    Stewart Howard, the chief executive officer of Ambergris Cay, a private island resort in the Turks and Caicos, said Canadians have been notably missing from the Caribbean since March 2020 because they faced a mandatory quarantine upon their return to Canada and were not terribly keen on traveling through the United States for connecting flights to the Caribbean. “Almost all resort visitors were from America over the past two years,” he said. (Fully vaccinated Canadian travelers no longer have to quarantine when they return home, though they do need to test negative to enter the country.)

    Mr. Howard noted that Ambergris Cay’s amenities will expand in the coming year to include a clubhouse, an additional restaurant and new suites to meet what he predicts will be strong future demand. “Now, what we’re seeing is aggressive bookings, but for stays in six to nine months,” he said.

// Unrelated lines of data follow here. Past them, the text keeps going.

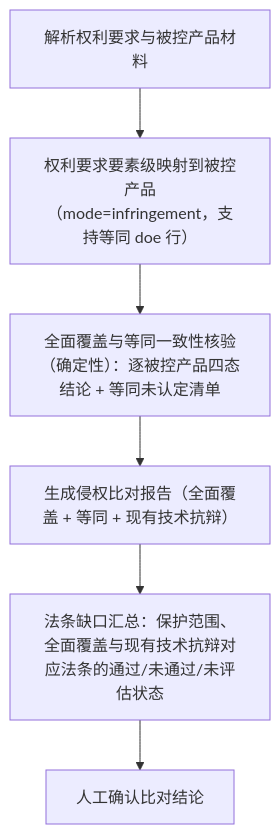
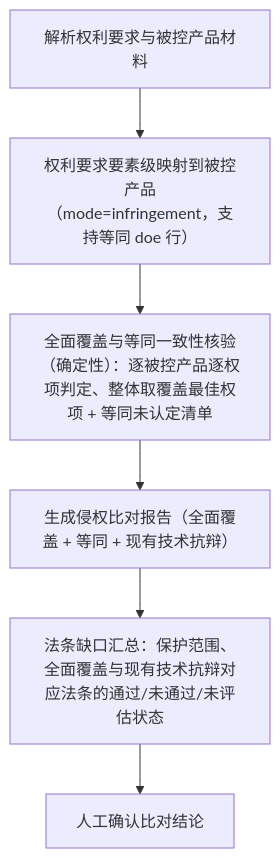
One commit to xujian519/deepseek-harness changed the diagram in snapshots/session/patent-infringement/workspace.expected/data/cases/CN2024-0004/workflow-runs/CN2024-0004__patent_infringement_v1.mmd. Above: the diagram before and after it, drawn with Mermaid. The commit also changed 2 other files, not shown here.

Commit message:
test(snapshots): record per-claim all-elements coverage

```diff
--- a/snapshots/session/patent-infringement/workspace.expected/data/cases/CN2024-0004/workflow-runs/CN2024-0004__patent_infringement_v1.mmd
+++ b/snapshots/session/patent-infringement/workspace.expected/data/cases/CN2024-0004/workflow-runs/CN2024-0004__patent_infringement_v1.mmd
@@ -1,12 +1,12 @@
 flowchart TD
   parse["解析权利要求与被控产品材料"]
   claim-chart["权利要求要素级映射到被控产品（mode=infringement，支持等同 doe 行）"]
-  coverage["全面覆盖与等同一致性核验（确定性）：逐被控产品四态结论 + 等同未认定清单"]
+  coverage["全面覆盖与等同一致性核验（确定性）：逐被控产品逐权项判定、整体取覆盖最佳权项 + 等同未认定清单"]
   report["生成侵权比对报告（全面覆盖 + 等同 + 现有技术抗辩）"]
   legal_gaps["法条缺口汇总：保护范围、全面覆盖与现有技术抗辩对应法条的通过/未通过/未评估状态"]
   approval["人工确认比对结论"]
   parse --> claim-chart
   claim-chart --> coverage
   coverage --> report
   report --> legal_gaps
   legal_gaps --> approval
```
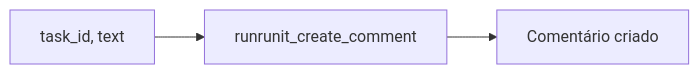
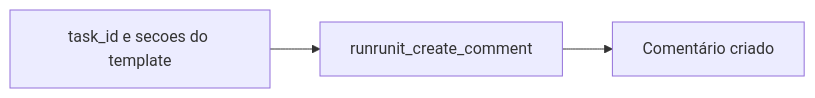
One commit to agencian1/mcp-runrunit changed diagram 14 of 19 in docs/API/Fluxos-Tasks-MCP-Runrunit.md. Above: the diagram before and after it, drawn with Mermaid. The commit also changed other lines of this file, not shown here.

Commit message:
15392 - docs - documenta as seções do comentário da task

````diff
--- a/docs/API/Fluxos-Tasks-MCP-Runrunit.md
+++ b/docs/API/Fluxos-Tasks-MCP-Runrunit.md
@@ -291,5 +293,5 @@
 ```mermaid
 flowchart LR
-  A[task_id, text] --> B[runrunit_create_comment]
+  A[task_id e secoes do template] --> B[runrunit_create_comment]
   B --> C[Comentário criado]
 ```
````
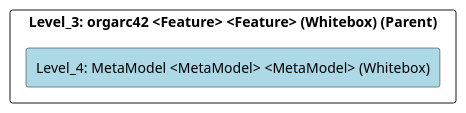
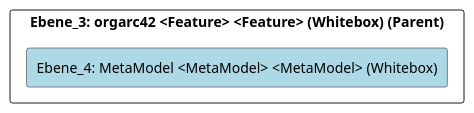
One commit to marcozwyssig/cleon changed the diagram in doc/cleonproject_deliverables_architecture_model_architecture/adoc/de/05_bausteinsicht/cleon/architecture_methods/orgarc42/metamodel/ebene_4_metamodel.adoc. Above: the diagram before and after it, drawn with PlantUML. The commit also changed other lines of this file and 214 other files, not shown here.

```diff
--- a/doc/cleonproject_deliverables_architecture_model_architecture/adoc/de/05_bausteinsicht/cleon/architecture_methods/orgarc42/metamodel/ebene_4_metamodel.adoc
+++ b/doc/cleonproject_deliverables_architecture_model_architecture/adoc/de/05_bausteinsicht/cleon/architecture_methods/orgarc42/metamodel/ebene_4_metamodel.adoc
@@ -21,24 +21,24 @@
-[plantuml, Level_4: MetaModel <MetaModel> <MetaModel> (Whitebox)BlockOverview, format="svg"]
+[plantuml, Ebene_4: MetaModel <MetaModel> <MetaModel> (Whitebox)BlockOverview, format="svg"]
 ----
-@startuml Level_4: MetaModel <MetaModel> <MetaModel> (Whitebox)BuildingBlockOverview
+@startuml Ebene_4: MetaModel <MetaModel> <MetaModel> (Whitebox)BuildingBlockOverview
 
 skinparam ranksep 10
 skinparam componentStyle rectangle
 skinparam shadowing false
 skinparam arrowColor lightblue
 skinparam arrowThickness 1.2
 skinparam rectangle {
   BackgroundColor White
   BorderColor #333
   RoundCorner 10
 }
 top to bottom direction
 
-component "Level_3: orgarc42 <Feature> <Feature> (Whitebox) (Parent)" {
-    component "Level_4: MetaModel <MetaModel> <MetaModel> (Whitebox)" #lightblue {
+component "Ebene_3: orgarc42 <Feature> <Feature> (Whitebox) (Parent)" {
+    component "Ebene_4: MetaModel <MetaModel> <MetaModel> (Whitebox)" #lightblue {
     }
 
 }
 
 @enduml
 ----
```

    Not all islands in the Caribbean saw visitor increase from 2020 to 2021. Some, like the Cayman Islands, Dominica and Barbados saw a dip in their overnight visitor arrivals for reasons, including how easy — or difficult — they are to reach. Before the pandemic, Dominica was reachable only by small regional aircraft or by ferry. When one of the key inter-regional airlines, L.I.A.T., suspended all its flights in March 2020, the island was hit hard and has not recovered. In December, American Airlines launched the first nonstop flight to the island from Miami, raising hopes that visitor numbers would pick up.

    Anguilla also received its first nonstop flight from Miami in December, also on American Airlines. “This will increase to daily flights starting in April,” said Georgios Tserdakidis, Anguilla’s chief marketing officer, with hopes that easier travel will help drive tourism. The country plans to expand its Clayton J. Lloyd International Airport, and a new $5.5 million Blowing Point Ferry terminal is under construction.

    Other destinations, like Trinidad and the Cayman Islands, closed their borders to visitors at the start of the pandemic and only opened for tourist travel in late 2021.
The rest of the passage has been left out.